[Web page revision data]
──────
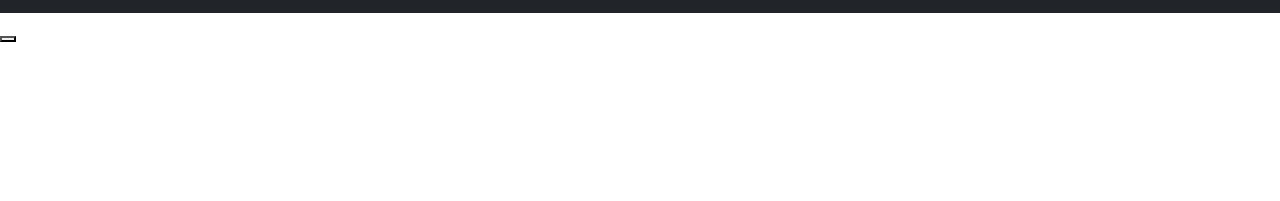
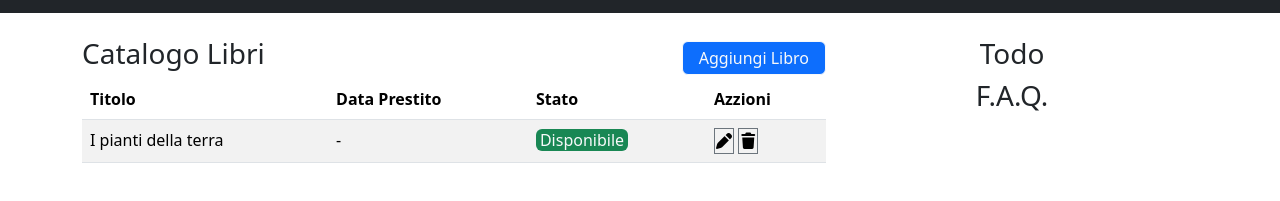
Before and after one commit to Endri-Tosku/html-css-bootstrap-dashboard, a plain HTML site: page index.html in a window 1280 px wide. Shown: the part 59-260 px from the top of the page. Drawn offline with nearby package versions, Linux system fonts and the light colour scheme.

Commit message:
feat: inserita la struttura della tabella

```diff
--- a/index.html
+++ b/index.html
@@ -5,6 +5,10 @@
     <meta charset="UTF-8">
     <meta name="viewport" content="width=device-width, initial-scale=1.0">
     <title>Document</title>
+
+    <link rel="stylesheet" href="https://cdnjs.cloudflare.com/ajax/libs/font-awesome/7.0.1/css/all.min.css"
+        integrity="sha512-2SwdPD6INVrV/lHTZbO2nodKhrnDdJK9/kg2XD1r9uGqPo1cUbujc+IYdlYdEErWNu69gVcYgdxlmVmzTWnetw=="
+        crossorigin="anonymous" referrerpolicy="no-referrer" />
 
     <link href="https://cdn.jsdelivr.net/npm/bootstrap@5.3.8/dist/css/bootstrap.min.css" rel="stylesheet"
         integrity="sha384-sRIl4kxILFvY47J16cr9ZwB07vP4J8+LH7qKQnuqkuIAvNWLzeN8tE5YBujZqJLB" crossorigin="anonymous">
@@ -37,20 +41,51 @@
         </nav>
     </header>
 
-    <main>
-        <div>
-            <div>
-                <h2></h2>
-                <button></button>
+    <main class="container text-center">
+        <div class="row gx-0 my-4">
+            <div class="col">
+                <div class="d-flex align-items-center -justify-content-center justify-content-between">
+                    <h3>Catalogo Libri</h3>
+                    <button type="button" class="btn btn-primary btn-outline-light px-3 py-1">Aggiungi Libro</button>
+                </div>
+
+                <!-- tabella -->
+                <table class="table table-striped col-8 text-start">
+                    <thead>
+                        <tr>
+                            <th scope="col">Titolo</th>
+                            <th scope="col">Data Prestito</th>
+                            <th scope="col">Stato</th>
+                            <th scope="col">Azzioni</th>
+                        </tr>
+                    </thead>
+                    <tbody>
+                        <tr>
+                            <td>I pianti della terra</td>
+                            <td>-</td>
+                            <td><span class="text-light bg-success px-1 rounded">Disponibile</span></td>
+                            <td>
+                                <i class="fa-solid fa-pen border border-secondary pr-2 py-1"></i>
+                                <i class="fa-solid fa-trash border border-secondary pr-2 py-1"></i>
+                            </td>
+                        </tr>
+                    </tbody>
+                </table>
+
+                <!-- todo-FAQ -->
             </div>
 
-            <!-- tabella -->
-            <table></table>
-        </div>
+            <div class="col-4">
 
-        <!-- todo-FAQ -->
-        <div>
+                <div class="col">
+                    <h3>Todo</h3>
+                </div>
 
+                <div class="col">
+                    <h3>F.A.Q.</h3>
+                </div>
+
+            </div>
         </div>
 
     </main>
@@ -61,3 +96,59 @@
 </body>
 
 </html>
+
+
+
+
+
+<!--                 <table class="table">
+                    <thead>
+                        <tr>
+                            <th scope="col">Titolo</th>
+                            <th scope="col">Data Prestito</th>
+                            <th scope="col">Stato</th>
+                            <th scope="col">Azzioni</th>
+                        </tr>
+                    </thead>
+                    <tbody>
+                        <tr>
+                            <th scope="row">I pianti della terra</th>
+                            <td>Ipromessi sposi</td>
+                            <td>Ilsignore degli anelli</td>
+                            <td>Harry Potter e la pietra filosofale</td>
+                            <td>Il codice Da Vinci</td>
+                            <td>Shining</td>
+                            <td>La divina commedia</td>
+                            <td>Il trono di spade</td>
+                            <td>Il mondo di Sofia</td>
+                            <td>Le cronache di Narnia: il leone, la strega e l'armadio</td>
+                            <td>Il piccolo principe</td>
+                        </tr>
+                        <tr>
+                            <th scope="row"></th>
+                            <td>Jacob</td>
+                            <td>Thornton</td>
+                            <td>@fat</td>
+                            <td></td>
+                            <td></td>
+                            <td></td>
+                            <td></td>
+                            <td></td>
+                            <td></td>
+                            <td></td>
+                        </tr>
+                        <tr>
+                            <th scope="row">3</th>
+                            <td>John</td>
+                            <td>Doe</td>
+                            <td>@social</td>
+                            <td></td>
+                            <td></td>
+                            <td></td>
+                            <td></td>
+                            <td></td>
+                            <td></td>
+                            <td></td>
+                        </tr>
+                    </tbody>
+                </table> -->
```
──────
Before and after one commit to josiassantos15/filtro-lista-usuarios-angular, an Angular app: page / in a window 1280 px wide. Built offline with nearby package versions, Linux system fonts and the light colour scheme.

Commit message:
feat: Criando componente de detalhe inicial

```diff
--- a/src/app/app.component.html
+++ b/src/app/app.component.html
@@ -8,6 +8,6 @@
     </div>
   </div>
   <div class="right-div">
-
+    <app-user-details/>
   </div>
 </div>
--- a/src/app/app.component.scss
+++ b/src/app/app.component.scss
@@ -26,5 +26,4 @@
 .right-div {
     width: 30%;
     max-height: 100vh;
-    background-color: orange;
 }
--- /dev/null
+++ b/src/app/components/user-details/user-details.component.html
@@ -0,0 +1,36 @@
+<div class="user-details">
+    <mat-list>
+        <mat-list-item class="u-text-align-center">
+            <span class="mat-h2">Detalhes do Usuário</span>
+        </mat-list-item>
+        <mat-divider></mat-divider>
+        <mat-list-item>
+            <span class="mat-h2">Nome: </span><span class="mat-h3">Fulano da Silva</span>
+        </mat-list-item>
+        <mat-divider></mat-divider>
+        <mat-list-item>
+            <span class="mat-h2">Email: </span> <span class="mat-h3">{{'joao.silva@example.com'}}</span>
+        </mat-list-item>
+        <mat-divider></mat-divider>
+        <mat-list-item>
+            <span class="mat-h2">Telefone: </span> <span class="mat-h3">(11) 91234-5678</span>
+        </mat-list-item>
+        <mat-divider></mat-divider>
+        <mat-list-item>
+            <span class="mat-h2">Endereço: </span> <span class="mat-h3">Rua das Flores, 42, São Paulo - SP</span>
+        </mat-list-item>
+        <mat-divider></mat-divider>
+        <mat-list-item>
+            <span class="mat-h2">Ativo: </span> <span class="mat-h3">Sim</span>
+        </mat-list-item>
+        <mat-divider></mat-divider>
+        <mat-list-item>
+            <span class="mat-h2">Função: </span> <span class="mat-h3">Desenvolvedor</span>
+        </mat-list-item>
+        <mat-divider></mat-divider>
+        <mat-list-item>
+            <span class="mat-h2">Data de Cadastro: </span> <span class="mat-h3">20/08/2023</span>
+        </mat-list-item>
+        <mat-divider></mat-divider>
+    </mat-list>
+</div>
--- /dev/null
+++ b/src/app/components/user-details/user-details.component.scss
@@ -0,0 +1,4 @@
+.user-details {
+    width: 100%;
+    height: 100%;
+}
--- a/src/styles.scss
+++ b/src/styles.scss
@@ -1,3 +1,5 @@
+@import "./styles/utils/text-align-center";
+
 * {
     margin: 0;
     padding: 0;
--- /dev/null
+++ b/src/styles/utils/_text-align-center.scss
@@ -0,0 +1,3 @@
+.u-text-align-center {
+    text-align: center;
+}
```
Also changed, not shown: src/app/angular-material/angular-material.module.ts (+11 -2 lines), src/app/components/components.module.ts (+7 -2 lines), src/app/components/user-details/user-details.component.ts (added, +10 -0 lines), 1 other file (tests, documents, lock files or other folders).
──────
**Work task:** When a line in the records holds the string "center", copy that line.

**Solution:**
+    <main class="container text-center">
+                <div class="d-flex align-items-center -justify-content-center justify-content-between">
+        <mat-list-item class="u-text-align-center">
+@import "./styles/utils/text-align-center";
+++ b/src/styles/utils/_text-align-center.scss
+.u-text-align-center {
+    text-align: center;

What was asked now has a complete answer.